Word for word, copy all the data and drop the pictures.

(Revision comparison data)
• • •

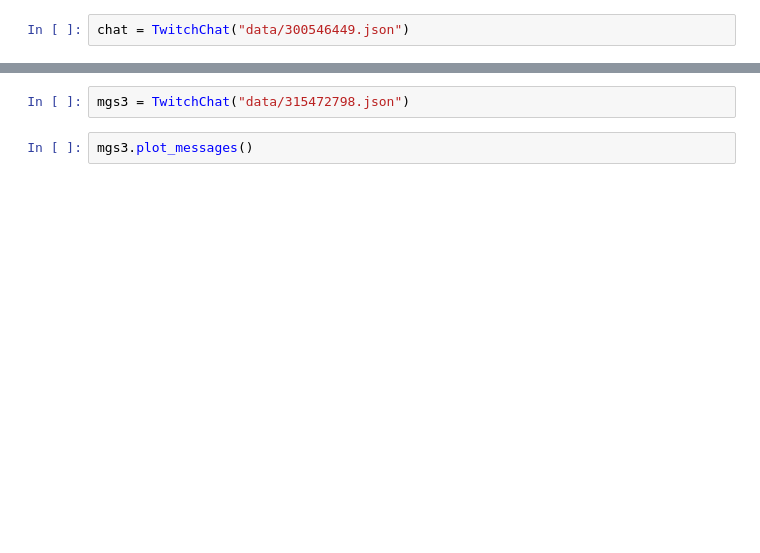
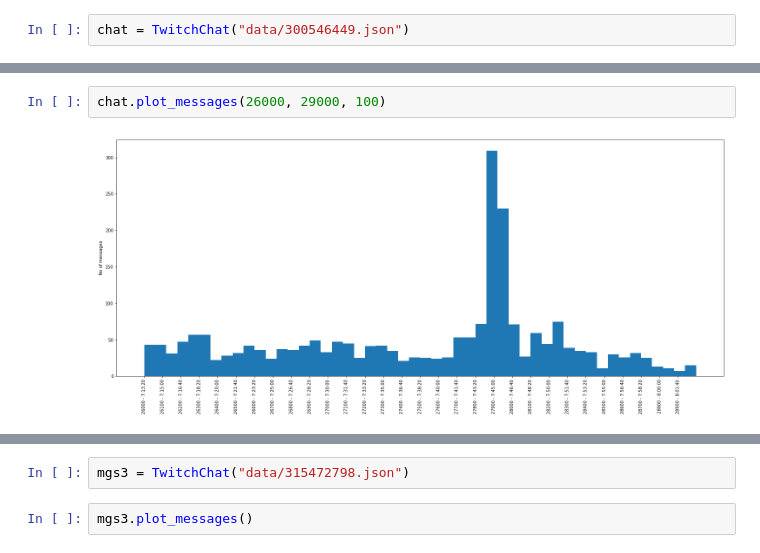
Before and after one commit to missinglinks/twitch-chat-stuff, a Jupyter notebook: Twitch Chat Analysis.ipynb, the cells around one changed output, grey strips where cells are left out. Cells and saved outputs as stored; diff of their text form; blank space fills up the shorter version.

```diff
--- a/Twitch Chat Analysis.ipynb
+++ b/Twitch Chat Analysis.ipynb
@@ -6,0 +40,4 @@ chat.plot_emoticons()
+# %%
+chat.plot_messages(26000, 29000, 100)
+# %% [output]
+[figure, added]
```
Also changed, not shown: parts of 28 cells of this notebook.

• • •

▶ Solution to the problem:
Before and after one commit to missinglinks/twitch-chat-stuff, a Jupyter notebook: Twitch Chat Analysis.ipynb, the cells around one changed output, grey strips where cells are left out. Cells and saved outputs as stored; diff of their text form; blank space fills up the shorter version.

```diff
--- a/Twitch Chat Analysis.ipynb
+++ b/Twitch Chat Analysis.ipynb
@@ -6,0 +40,4 @@ chat.plot_emoticons()
+# %%
+chat.plot_messages(26000, 29000, 100)
+# %% [output]
+[figure, added]
```
Also changed, not shown: parts of 28 cells of this notebook.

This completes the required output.